* **Given records**:
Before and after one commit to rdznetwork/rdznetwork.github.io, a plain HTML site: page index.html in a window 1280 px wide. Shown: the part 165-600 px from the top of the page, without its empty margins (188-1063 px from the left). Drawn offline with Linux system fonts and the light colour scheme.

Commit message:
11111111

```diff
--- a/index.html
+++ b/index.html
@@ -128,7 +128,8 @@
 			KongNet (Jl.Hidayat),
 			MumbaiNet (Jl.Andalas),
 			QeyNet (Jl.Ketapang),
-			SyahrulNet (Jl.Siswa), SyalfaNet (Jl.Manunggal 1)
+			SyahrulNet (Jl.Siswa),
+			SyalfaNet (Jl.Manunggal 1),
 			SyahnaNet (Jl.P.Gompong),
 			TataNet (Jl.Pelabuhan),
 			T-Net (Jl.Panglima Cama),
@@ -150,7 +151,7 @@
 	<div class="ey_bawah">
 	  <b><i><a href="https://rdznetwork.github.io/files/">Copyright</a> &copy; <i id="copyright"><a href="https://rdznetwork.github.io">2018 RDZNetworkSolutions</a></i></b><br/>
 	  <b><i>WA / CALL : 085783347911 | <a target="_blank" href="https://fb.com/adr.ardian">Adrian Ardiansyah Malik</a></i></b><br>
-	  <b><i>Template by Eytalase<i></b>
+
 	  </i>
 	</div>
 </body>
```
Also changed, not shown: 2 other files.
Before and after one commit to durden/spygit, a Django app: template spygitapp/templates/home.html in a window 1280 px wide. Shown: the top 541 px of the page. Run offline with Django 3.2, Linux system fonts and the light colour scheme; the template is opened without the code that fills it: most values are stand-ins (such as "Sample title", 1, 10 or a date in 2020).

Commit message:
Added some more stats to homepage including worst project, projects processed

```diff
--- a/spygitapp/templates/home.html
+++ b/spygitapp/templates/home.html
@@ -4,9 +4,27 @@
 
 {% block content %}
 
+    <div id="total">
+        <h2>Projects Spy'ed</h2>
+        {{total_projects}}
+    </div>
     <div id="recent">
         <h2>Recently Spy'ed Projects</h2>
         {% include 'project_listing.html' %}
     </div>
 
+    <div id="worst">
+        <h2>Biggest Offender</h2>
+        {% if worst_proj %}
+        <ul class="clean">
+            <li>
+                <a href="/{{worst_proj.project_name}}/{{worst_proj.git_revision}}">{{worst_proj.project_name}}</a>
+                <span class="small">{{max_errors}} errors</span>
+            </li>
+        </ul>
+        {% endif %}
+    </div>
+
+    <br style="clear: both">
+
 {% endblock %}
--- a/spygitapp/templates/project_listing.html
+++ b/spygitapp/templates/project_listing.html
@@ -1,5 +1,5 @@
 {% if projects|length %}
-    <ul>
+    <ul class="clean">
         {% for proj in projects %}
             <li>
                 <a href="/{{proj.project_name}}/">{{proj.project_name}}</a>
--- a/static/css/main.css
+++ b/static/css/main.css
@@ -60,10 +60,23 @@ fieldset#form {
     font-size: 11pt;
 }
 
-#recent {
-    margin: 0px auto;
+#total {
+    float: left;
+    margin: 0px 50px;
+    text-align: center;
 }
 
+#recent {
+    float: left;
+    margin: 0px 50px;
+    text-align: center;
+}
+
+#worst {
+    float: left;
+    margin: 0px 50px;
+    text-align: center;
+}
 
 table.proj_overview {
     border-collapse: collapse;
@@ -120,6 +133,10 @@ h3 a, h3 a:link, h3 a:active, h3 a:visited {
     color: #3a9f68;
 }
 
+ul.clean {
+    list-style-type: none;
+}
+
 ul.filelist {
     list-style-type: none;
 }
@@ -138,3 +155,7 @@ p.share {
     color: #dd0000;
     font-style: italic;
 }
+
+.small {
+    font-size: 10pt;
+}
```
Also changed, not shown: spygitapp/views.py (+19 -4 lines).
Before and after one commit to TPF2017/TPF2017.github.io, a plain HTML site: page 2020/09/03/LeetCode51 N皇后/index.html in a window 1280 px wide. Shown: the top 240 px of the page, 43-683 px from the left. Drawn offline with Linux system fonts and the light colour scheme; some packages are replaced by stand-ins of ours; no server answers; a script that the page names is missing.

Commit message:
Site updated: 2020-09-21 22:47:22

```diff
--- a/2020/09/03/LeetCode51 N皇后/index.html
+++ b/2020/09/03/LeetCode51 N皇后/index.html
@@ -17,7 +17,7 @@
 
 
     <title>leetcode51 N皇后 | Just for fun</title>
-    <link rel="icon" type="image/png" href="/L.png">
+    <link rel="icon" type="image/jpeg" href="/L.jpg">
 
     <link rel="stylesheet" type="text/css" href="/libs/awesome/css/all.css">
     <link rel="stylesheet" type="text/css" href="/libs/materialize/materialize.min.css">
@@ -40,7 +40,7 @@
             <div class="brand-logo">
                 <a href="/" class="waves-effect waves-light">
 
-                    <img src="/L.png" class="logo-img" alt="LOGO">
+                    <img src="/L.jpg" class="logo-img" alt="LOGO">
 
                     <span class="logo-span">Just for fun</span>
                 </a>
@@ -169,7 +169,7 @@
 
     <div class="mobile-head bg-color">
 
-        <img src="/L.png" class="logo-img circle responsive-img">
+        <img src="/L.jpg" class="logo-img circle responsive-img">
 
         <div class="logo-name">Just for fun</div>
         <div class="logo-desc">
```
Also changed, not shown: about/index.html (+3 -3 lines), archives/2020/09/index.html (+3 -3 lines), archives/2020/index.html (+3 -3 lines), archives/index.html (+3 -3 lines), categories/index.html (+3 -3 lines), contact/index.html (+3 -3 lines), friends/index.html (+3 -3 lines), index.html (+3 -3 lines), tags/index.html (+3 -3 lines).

* **Task requirements**: Taking no liberties, give the material above again in full.

* **Output of the exercise**:
Before and after one commit to rdznetwork/rdznetwork.github.io, a plain HTML site: page index.html in a window 1280 px wide. Shown: the part 165-600 px from the top of the page, without its empty margins (188-1063 px from the left). Drawn offline with Linux system fonts and the light colour scheme.

Commit message:
11111111

```diff
--- a/index.html
+++ b/index.html
@@ -128,7 +128,8 @@
 			KongNet (Jl.Hidayat),
 			MumbaiNet (Jl.Andalas),
 			QeyNet (Jl.Ketapang),
-			SyahrulNet (Jl.Siswa), SyalfaNet (Jl.Manunggal 1)
+			SyahrulNet (Jl.Siswa),
+			SyalfaNet (Jl.Manunggal 1),
 			SyahnaNet (Jl.P.Gompong),
 			TataNet (Jl.Pelabuhan),
 			T-Net (Jl.Panglima Cama),
@@ -150,7 +151,7 @@
 	<div class="ey_bawah">
 	  <b><i><a href="https://rdznetwork.github.io/files/">Copyright</a> &copy; <i id="copyright"><a href="https://rdznetwork.github.io">2018 RDZNetworkSolutions</a></i></b><br/>
 	  <b><i>WA / CALL : 085783347911 | <a target="_blank" href="https://fb.com/adr.ardian">Adrian Ardiansyah Malik</a></i></b><br>
-	  <b><i>Template by Eytalase<i></b>
+
 	  </i>
 	</div>
 </body>
```
Also changed, not shown: 2 other files.
Before and after one commit to durden/spygit, a Django app: template spygitapp/templates/home.html in a window 1280 px wide. Shown: the top 541 px of the page. Run offline with Django 3.2, Linux system fonts and the light colour scheme; the template is opened without the code that fills it: most values are stand-ins (such as "Sample title", 1, 10 or a date in 2020).

Commit message:
Added some more stats to homepage including worst project, projects processed

```diff
--- a/spygitapp/templates/home.html
+++ b/spygitapp/templates/home.html
@@ -4,9 +4,27 @@
 
 {% block content %}
 
+    <div id="total">
+        <h2>Projects Spy'ed</h2>
+        {{total_projects}}
+    </div>
     <div id="recent">
         <h2>Recently Spy'ed Projects</h2>
         {% include 'project_listing.html' %}
     </div>
 
+    <div id="worst">
+        <h2>Biggest Offender</h2>
+        {% if worst_proj %}
+        <ul class="clean">
+            <li>
+                <a href="/{{worst_proj.project_name}}/{{worst_proj.git_revision}}">{{worst_proj.project_name}}</a>
+                <span class="small">{{max_errors}} errors</span>
+            </li>
+        </ul>
+        {% endif %}
+    </div>
+
+    <br style="clear: both">
+
 {% endblock %}
--- a/spygitapp/templates/project_listing.html
+++ b/spygitapp/templates/project_listing.html
@@ -1,5 +1,5 @@
 {% if projects|length %}
-    <ul>
+    <ul class="clean">
         {% for proj in projects %}
             <li>
                 <a href="/{{proj.project_name}}/">{{proj.project_name}}</a>
--- a/static/css/main.css
+++ b/static/css/main.css
@@ -60,10 +60,23 @@ fieldset#form {
     font-size: 11pt;
 }
 
-#recent {
-    margin: 0px auto;
+#total {
+    float: left;
+    margin: 0px 50px;
+    text-align: center;
 }
 
+#recent {
+    float: left;
+    margin: 0px 50px;
+    text-align: center;
+}
+
+#worst {
+    float: left;
+    margin: 0px 50px;
+    text-align: center;
+}
 
 table.proj_overview {
     border-collapse: collapse;
@@ -120,6 +133,10 @@ h3 a, h3 a:link, h3 a:active, h3 a:visited {
     color: #3a9f68;
 }
 
+ul.clean {
+    list-style-type: none;
+}
+
 ul.filelist {
     list-style-type: none;
 }
@@ -138,3 +155,7 @@ p.share {
     color: #dd0000;
     font-style: italic;
 }
+
+.small {
+    font-size: 10pt;
+}
```
Also changed, not shown: spygitapp/views.py (+19 -4 lines).
Before and after one commit to TPF2017/TPF2017.github.io, a plain HTML site: page 2020/09/03/LeetCode51 N皇后/index.html in a window 1280 px wide. Shown: the top 240 px of the page, 43-683 px from the left. Drawn offline with Linux system fonts and the light colour scheme; some packages are replaced by stand-ins of ours; no server answers; a script that the page names is missing.

Commit message:
Site updated: 2020-09-21 22:47:22

```diff
--- a/2020/09/03/LeetCode51 N皇后/index.html
+++ b/2020/09/03/LeetCode51 N皇后/index.html
@@ -17,7 +17,7 @@
 
 
     <title>leetcode51 N皇后 | Just for fun</title>
-    <link rel="icon" type="image/png" href="/L.png">
+    <link rel="icon" type="image/jpeg" href="/L.jpg">
 
     <link rel="stylesheet" type="text/css" href="/libs/awesome/css/all.css">
     <link rel="stylesheet" type="text/css" href="/libs/materialize/materialize.min.css">
@@ -40,7 +40,7 @@
             <div class="brand-logo">
                 <a href="/" class="waves-effect waves-light">
 
-                    <img src="/L.png" class="logo-img" alt="LOGO">
+                    <img src="/L.jpg" class="logo-img" alt="LOGO">
 
                     <span class="logo-span">Just for fun</span>
                 </a>
@@ -169,7 +169,7 @@
 
     <div class="mobile-head bg-color">
 
-        <img src="/L.png" class="logo-img circle responsive-img">
+        <img src="/L.jpg" class="logo-img circle responsive-img">
 
         <div class="logo-name">Just for fun</div>
         <div class="logo-desc">
```
Also changed, not shown: about/index.html (+3 -3 lines), archives/2020/09/index.html (+3 -3 lines), archives/2020/index.html (+3 -3 lines), archives/index.html (+3 -3 lines), categories/index.html (+3 -3 lines), contact/index.html (+3 -3 lines), friends/index.html (+3 -3 lines), index.html (+3 -3 lines), tags/index.html (+3 -3 lines).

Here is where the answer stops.